### Records for processing
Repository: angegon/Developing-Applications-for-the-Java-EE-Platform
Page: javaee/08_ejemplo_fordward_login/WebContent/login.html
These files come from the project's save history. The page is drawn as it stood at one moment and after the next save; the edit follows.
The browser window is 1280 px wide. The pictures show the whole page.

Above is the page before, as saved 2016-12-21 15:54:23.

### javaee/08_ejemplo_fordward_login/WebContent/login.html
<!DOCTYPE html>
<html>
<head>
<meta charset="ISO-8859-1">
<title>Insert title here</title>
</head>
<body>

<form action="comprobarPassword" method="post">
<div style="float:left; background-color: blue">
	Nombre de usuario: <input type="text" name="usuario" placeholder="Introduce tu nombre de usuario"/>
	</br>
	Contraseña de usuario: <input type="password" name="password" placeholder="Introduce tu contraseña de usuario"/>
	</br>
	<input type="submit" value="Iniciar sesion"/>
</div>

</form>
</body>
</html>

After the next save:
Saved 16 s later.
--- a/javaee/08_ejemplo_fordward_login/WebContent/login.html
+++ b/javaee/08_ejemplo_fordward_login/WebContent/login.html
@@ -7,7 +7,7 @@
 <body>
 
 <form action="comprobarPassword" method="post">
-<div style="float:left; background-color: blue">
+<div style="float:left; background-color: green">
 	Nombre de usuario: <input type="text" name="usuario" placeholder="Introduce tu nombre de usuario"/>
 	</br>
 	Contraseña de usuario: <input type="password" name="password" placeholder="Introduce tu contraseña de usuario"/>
######
### Records for processing
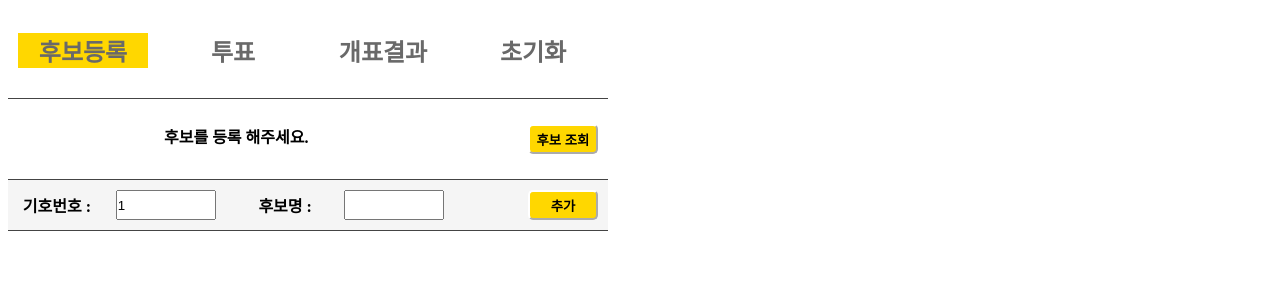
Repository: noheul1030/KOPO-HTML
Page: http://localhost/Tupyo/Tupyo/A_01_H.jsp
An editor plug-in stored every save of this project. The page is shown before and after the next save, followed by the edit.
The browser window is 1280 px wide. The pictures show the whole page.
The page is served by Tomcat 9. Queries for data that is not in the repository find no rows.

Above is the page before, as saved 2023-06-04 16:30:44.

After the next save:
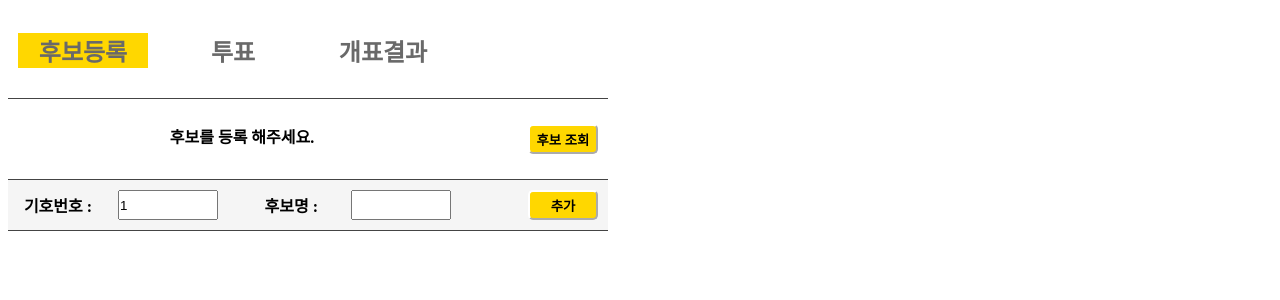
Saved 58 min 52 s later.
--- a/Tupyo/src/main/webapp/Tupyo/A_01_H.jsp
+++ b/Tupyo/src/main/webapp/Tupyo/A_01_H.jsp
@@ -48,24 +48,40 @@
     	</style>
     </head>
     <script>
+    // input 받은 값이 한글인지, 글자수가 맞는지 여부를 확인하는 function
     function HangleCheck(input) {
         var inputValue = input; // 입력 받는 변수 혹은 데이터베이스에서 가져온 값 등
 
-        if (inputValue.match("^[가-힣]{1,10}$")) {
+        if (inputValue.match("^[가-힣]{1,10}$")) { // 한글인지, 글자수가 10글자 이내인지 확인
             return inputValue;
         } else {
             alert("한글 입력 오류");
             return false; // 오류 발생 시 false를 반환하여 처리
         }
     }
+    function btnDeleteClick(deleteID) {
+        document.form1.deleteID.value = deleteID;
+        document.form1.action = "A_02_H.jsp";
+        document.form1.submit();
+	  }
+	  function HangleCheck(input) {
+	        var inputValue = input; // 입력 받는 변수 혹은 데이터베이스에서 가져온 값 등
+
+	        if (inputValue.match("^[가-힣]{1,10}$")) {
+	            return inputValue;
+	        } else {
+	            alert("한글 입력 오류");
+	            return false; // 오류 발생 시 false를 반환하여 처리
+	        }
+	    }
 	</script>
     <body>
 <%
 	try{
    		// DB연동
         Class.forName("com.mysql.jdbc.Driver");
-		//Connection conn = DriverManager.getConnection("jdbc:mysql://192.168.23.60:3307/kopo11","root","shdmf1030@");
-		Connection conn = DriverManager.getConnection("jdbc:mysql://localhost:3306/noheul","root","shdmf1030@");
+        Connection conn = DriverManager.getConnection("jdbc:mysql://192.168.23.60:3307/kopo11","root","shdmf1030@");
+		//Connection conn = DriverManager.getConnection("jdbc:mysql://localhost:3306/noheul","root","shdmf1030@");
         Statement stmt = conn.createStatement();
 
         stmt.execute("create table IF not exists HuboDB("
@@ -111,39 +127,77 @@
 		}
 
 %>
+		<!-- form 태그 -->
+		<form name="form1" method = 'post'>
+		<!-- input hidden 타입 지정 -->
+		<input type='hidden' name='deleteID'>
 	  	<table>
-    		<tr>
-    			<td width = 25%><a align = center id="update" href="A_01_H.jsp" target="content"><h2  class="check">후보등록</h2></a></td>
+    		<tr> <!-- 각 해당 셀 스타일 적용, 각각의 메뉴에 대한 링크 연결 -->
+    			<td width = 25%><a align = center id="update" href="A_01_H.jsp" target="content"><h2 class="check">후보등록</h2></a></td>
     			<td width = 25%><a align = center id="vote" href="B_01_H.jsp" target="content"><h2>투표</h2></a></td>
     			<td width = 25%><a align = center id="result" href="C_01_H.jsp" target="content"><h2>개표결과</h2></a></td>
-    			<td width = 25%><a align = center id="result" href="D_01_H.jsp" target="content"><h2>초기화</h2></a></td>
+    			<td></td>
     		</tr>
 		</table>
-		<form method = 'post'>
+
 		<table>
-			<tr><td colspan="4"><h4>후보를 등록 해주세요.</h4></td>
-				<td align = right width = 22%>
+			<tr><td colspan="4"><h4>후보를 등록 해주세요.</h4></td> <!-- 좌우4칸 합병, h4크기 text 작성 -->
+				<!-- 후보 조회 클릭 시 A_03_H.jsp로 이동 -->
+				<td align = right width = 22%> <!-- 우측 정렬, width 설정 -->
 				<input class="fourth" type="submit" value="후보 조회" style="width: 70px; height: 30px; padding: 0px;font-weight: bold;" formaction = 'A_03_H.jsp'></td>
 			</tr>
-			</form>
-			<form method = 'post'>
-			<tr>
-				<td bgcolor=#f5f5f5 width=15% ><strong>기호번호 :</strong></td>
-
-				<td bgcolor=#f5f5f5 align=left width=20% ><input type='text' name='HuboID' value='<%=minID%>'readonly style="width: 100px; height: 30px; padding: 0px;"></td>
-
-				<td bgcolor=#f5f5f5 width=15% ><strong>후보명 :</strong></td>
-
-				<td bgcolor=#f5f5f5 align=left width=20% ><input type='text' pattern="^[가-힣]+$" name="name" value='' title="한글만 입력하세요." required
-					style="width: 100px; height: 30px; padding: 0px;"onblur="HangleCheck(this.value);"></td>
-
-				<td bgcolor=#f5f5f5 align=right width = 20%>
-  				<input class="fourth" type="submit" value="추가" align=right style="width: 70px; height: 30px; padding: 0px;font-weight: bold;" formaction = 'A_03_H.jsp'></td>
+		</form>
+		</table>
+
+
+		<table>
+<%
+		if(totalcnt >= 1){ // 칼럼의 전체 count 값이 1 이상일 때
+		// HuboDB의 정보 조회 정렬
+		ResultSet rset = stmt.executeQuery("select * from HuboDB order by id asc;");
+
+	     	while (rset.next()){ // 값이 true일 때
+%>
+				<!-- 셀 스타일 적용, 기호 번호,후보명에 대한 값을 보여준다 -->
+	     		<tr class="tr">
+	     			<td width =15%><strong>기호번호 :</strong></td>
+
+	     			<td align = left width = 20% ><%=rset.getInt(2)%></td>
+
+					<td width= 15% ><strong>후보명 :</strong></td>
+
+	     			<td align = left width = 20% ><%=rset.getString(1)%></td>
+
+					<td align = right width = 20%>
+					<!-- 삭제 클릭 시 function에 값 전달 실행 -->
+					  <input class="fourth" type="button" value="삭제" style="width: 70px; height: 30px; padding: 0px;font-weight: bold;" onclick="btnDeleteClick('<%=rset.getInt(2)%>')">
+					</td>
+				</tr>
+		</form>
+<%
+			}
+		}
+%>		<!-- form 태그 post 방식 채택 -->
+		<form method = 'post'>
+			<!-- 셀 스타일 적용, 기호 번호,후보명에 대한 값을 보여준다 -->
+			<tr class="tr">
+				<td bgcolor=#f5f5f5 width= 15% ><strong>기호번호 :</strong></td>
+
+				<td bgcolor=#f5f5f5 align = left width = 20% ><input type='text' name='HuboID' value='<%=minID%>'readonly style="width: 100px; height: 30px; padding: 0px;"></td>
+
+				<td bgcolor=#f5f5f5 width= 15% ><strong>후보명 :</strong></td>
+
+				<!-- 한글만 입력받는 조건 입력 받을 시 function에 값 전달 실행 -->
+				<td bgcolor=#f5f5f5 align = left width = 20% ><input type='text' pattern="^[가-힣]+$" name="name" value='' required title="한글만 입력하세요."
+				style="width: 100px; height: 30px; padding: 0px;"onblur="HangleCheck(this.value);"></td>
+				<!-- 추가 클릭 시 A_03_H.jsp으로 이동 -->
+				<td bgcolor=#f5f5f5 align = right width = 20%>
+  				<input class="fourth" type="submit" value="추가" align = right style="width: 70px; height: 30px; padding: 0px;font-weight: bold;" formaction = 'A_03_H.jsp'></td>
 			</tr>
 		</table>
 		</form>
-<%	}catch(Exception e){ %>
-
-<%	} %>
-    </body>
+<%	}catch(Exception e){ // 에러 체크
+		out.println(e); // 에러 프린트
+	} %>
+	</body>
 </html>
######
### Records for processing
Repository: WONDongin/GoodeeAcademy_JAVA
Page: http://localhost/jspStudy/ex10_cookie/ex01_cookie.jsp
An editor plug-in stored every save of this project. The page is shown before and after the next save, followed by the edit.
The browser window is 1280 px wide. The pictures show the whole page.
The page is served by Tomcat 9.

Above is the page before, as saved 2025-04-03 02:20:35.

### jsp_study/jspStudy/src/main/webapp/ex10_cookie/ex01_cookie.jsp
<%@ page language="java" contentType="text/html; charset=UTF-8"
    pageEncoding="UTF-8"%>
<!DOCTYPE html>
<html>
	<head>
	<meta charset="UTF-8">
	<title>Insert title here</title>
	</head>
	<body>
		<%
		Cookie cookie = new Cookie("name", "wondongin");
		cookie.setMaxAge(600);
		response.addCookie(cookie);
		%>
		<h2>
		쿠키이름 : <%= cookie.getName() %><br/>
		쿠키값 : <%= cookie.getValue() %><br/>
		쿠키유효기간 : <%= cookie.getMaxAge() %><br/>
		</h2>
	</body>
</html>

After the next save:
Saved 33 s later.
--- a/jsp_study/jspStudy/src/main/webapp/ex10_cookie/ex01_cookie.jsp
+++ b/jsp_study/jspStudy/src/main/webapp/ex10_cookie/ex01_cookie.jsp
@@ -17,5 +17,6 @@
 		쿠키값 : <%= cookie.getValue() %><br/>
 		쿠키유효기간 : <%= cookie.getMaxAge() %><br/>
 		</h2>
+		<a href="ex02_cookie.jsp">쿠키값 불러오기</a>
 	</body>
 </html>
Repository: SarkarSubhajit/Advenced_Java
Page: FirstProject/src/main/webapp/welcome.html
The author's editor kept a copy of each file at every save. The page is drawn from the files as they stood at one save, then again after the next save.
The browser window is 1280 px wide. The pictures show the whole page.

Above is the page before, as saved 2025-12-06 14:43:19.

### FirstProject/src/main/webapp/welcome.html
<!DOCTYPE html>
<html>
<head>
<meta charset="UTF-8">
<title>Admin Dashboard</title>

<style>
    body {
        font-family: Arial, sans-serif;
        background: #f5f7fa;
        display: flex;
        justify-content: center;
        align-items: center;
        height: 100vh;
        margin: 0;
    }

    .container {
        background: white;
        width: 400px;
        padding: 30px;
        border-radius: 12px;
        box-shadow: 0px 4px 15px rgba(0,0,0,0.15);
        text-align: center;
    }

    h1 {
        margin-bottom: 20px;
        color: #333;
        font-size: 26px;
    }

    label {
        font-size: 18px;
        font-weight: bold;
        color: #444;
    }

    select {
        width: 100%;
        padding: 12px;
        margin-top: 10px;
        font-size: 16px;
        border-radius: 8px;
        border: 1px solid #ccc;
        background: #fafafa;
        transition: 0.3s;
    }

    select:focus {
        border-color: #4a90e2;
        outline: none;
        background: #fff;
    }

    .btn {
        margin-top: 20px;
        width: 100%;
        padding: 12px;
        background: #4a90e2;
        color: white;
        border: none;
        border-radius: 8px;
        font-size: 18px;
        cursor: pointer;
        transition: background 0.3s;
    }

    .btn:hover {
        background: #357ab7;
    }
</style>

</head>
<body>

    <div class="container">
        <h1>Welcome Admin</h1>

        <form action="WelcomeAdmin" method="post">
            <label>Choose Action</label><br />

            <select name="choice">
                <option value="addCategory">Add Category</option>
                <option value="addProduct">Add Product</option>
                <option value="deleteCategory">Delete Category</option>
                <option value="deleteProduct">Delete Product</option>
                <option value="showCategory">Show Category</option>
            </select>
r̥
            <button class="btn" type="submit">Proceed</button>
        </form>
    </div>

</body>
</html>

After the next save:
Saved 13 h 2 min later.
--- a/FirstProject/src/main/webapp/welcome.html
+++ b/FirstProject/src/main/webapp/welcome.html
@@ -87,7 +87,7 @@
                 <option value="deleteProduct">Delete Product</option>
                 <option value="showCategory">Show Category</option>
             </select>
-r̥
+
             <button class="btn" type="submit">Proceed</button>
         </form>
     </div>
######
_Exercise requirements_.
If a line contains the word "method", it counts; say how many such lines there are in the data above, and nothing else.

_Output_.
7